Stroke, anaphylaxis, myocardial infarction: These are a few of the many life-threatening medical conditions that require immediate emergency care. The importance of quick action is emphasized in the stroke warning signs acronym FAST: Face drooping, Arm weakness, Slurred speech, Timing. In order to save a patient’s life in such a situation, healthcare professionals must act quickly and expertly, maintaining their calm despite the burden of knowing that the patient’s life is literally in their hands. A healthcare professional needs to prepare him/herself mentally and physically before entering such a situation.
To be physically prepared, you must be knowledgeable about delivering emergency medical care. As a beginning nursing student, most of my current experience is from textbooks and simulated activities in the lab with mannequins, which are designed to help educate nursing students on how to function in an emergency situation. Additionally, the required Basic Life Support (BLS) training for nursing students helps us to understand what BLS entails and expected actions to take in emergency situations. Other supplementary emergency classes available for health care professional include ACLS, PALS, and NRP. These programs better prepare medical students and professionals to be equipped to render emergency care. Often employers provide in-service training and conferences for their employees in order to ensure that they are well equipped and informed on the latest evidence-based emergency medical care practices to provide effective and efficient care to patients. Moreover, hospitals/clinics often have their own emergency protocols for certain situations, such as a live shooter in a populated area. Further along in the nursing program, I will begin to gain clinical experience in various hospital departments. Outside of lectures, lab practical, and clinical experiences, volunteering at local nursing homes and/or hospitals/clinics can further aid a student to develop his/her skills. Again, these institutions usually provide department/area-specific training.
Knowledge builds one’s confidence in emergency situations. Familiarization with triage situations, drugs, or automated external defibrillator (AED), are important skills that a nurse needs to be able to perform in certain emergency situations. Additionally, the required equipment must be readily accessible. For instance, if a person is exhibiting signs of stroke, s/he will need to receive tissue plasminogen activator (TPA, a drug that dissolves blood clots impeding blood flow to the brain) or aspirin (to reduce blood clotting) as soon as possible, if necessary. A more familiar example is a person with a food allergy; s/he must receive an epinephrine injection immediately to prevent anaphylaxis.

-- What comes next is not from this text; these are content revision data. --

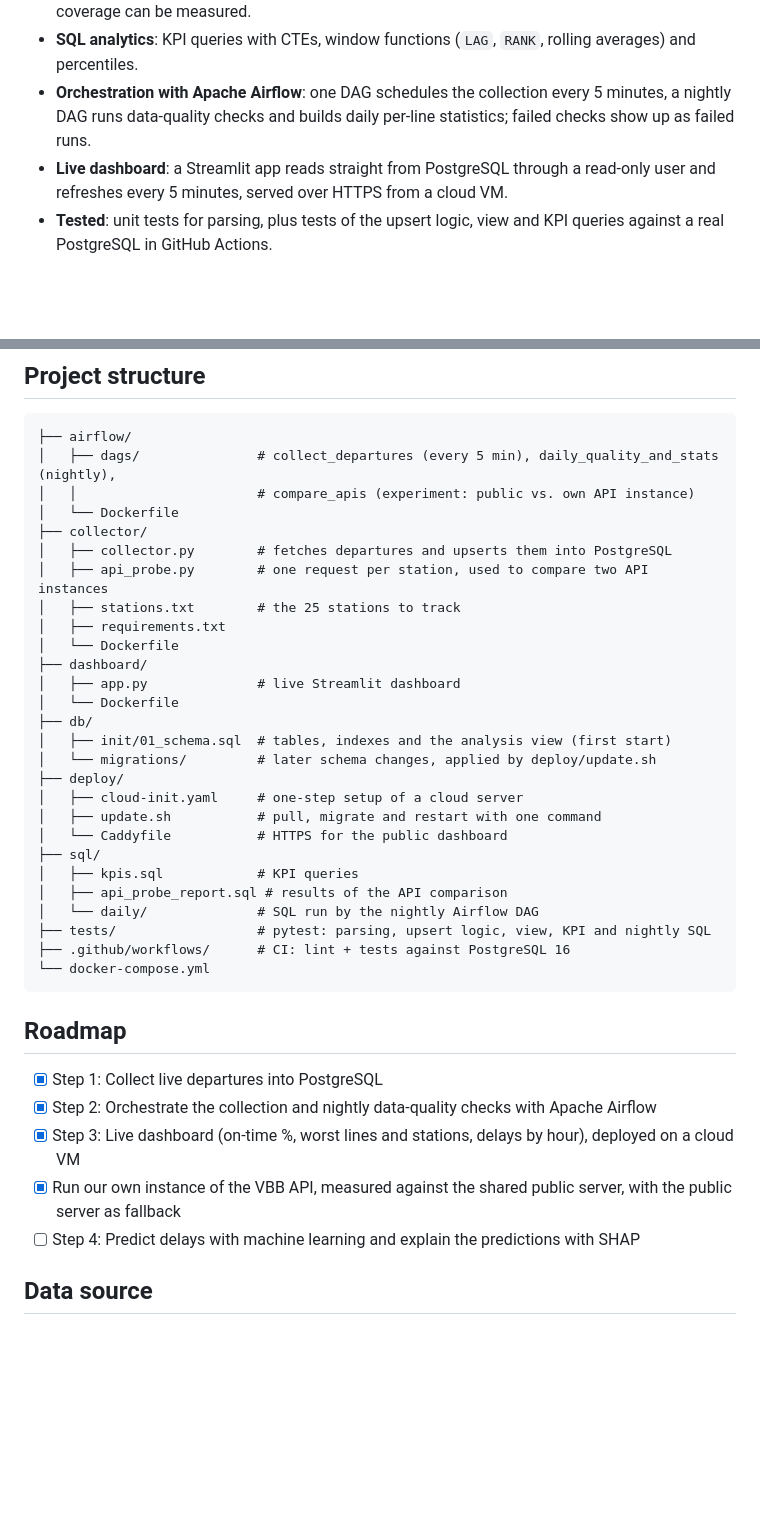
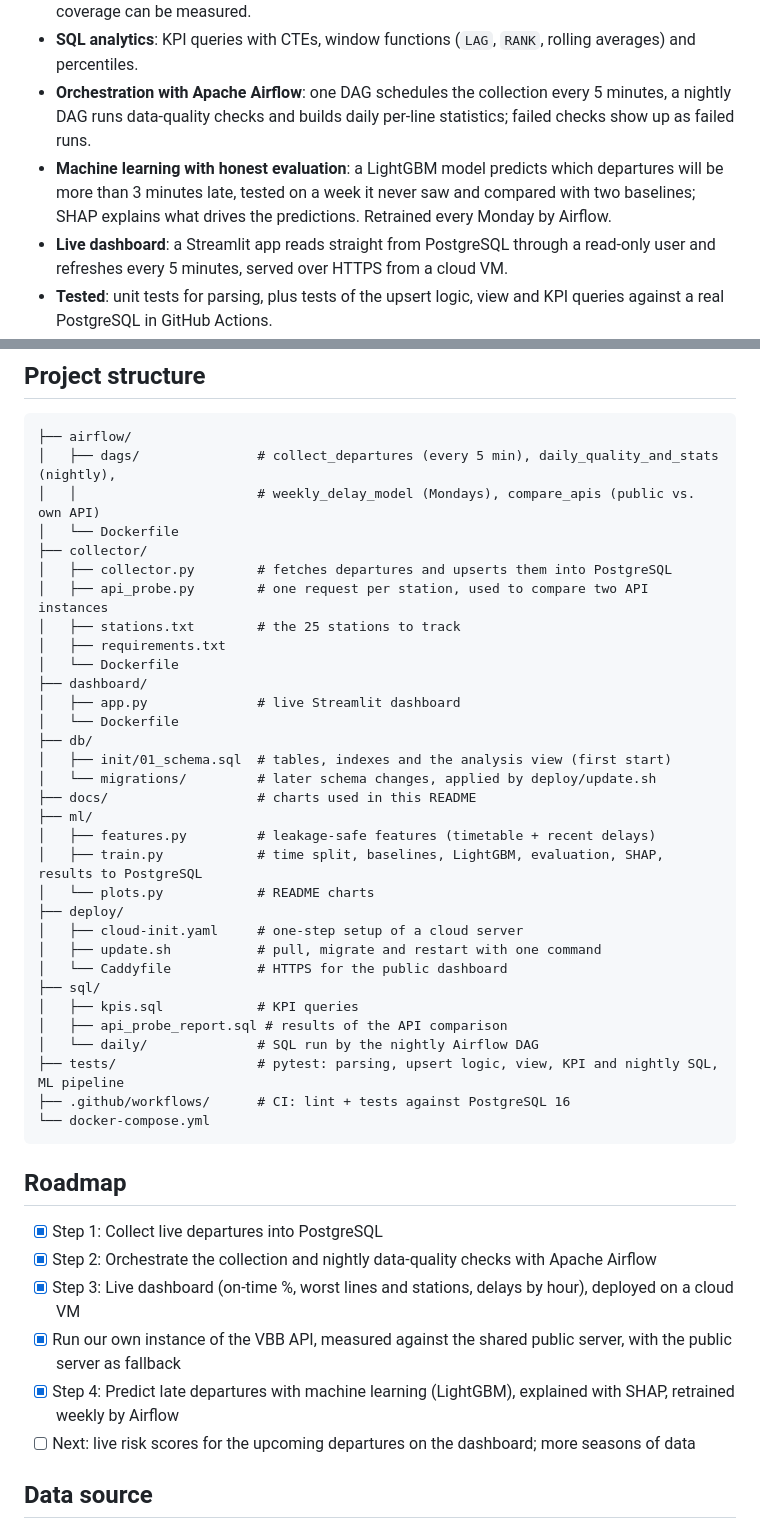
Before and after one commit to Anant2580/berlin-transit-delays, a Markdown page: README.md, 2 parts joined by grey strips. Rendered like a GitHub page; blank space fills up the shorter version.

````diff
--- a/README.md
+++ b/README.md
@@ -20,6 +20,7 @@ Berlin's GTFS timetable files only contain the *planned* schedule, not real dela
 - **Data quality built in**: every collector run is logged, so gaps, failed requests and realtime coverage can be measured.
 - **SQL analytics**: KPI queries with CTEs, window functions (`LAG`, `RANK`, rolling averages) and percentiles.
 - **Orchestration with Apache Airflow**: one DAG schedules the collection every 5 minutes, a nightly DAG runs data-quality checks and builds daily per-line statistics; failed checks show up as failed runs.
+- **Machine learning with honest evaluation**: a LightGBM model predicts which departures will be more than 3 minutes late, tested on a week it never saw and compared with two baselines; SHAP explains what drives the predictions. Retrained every Monday by Airflow.
 - **Live dashboard**: a Streamlit app reads straight from PostgreSQL through a read-only user and refreshes every 5 minutes, served over HTTPS from a cloud VM.
 - **Tested**: unit tests for parsing, plus tests of the upsert logic, view and KPI queries against a real PostgreSQL in GitHub Actions.
 
@@ -168,7 +203,7 @@ pytest                     # database tests are skipped unless TEST_DATABASE_URL
 ```
 ├── airflow/
 │   ├── dags/               # collect_departures (every 5 min), daily_quality_and_stats (nightly),
-│   │                       # compare_apis (experiment: public vs. own API instance)
+│   │                       # weekly_delay_model (Mondays), compare_apis (public vs. own API)
 │   └── Dockerfile
 ├── collector/
 │   ├── collector.py        # fetches departures and upserts them into PostgreSQL
@@ -182,6 +217,11 @@ pytest                     # database tests are skipped unless TEST_DATABASE_URL
 ├── db/
 │   ├── init/01_schema.sql  # tables, indexes and the analysis view (first start)
 │   └── migrations/         # later schema changes, applied by deploy/update.sh
+├── docs/                   # charts used in this README
+├── ml/
+│   ├── features.py         # leakage-safe features (timetable + recent delays)
+│   ├── train.py            # time split, baselines, LightGBM, evaluation, SHAP, results to PostgreSQL
+│   └── plots.py            # README charts
 ├── deploy/
 │   ├── cloud-init.yaml     # one-step setup of a cloud server
 │   ├── update.sh           # pull, migrate and restart with one command
@@ -190,7 +230,7 @@ pytest                     # database tests are skipped unless TEST_DATABASE_URL
 │   ├── kpis.sql            # KPI queries
 │   ├── api_probe_report.sql # results of the API comparison
 │   └── daily/              # SQL run by the nightly Airflow DAG
-├── tests/                  # pytest: parsing, upsert logic, view, KPI and nightly SQL
+├── tests/                  # pytest: parsing, upsert logic, view, KPI and nightly SQL, ML pipeline
 ├── .github/workflows/      # CI: lint + tests against PostgreSQL 16
 └── docker-compose.yml
 ```
@@ -201,7 +241,8 @@ pytest                     # database tests are skipped unless TEST_DATABASE_URL
 - [x] Step 2: Orchestrate the collection and nightly data-quality checks with Apache Airflow
 - [x] Step 3: Live dashboard (on-time %, worst lines and stations, delays by hour), deployed on a cloud VM
 - [x] Run our own instance of the VBB API, measured against the shared public server, with the public server as fallback
-- [ ] Step 4: Predict delays with machine learning and explain the predictions with SHAP
+- [x] Step 4: Predict late departures with machine learning (LightGBM), explained with SHAP, retrained weekly by Airflow
+- [ ] Next: live risk scores for the upcoming departures on the dashboard; more seasons of data
 
 ## Data source
 
````
Also changed, not shown: other parts of README.md (+34 -0 lines), docs/ml_feature_importance.png (added), docs/ml_model_comparison.png (added), 14 other files.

Mental preparation and fortitude are essential attributes for a healthcare provider. If a healthcare provider is not in the appropriate mindset that will negatively affect his/her ability to function in an emergency situation, possibly resulting in fatal outcomes. Mental preparedness is a factor in eliminating potential physical ineptness when providing emergency care. Instead of being flummoxed or overwhelmed by the situation, the healthcare professional needs to remain calm and in control during stressful situations. The nurse must act confidently but circumspectly; be observant so that life-saving signs are not overlooked; and carefully determine the nature of the emergency. The first priority in an emergency is to ensure that the surroundings are safe to enter into and begin providing care, so as to avoid harming yourself and/or others. Whether you are in the ambulance driving to the scene of an accident or an emergency room nurse preparing for a patient, it may be helpful to frame the case as a regular patient visit, just accelerated and focused on the major and/or underlying medical condition. To keep yourself grounded, remind yourself of the possibility of the patient’s death if you do not act accurately and quickly. While some may be further frightened by this thought, for others, this reminder may instigate the “fight” stress response, instead of the “flight” stress response, resulting in an epinephrine (adrenaline) surge that temporarily increases your mental and physical acuity. Studies have shown that moderate levels of stress allow you to perform better in high-stakes situations (i.e. exams): too little stress and you do not as well or as quickly as you should; too high stress and you are incapacitated. The same balance must be found in emergency medical care situations, and avoidance of overconfidence is essential.
No matter in which department you work, you will encounter emergency medical care situations. Emergencies are stressful, and emotionally and physically taxing. You must prepare physically by practicing often the basic skills and the emergency skills needed to save a person’s life. You must know your healthcare facility’s safety and emergency protocol for various situations. Also, the appropriate equipment needs to be available and easily accessible, as knowledge is futile if it cannot be translated into effective emergency action. Before acting, however, you must be sure that you are approaching the emergency care situation with an appropriate mindset and attitude. While some nervousness is to be expected, you cannot allow your fear and worry overwhelm you and prevent you from doing what needs to be done in the moment. Remain calm and frame the situation in a way that prevents you from being overcome by the awesome responsibility of another person’s life. A balance must be found between controlled composure and the stress of the situation. Developing these skills and attributes take many years of experience. Nonetheless, with the appropriate mindset – the middle ground between stress-induced fear/worry and confidence – and the requisite knowledge, training, and equipment, one will be as prepared as possible for an emergency medical care situation.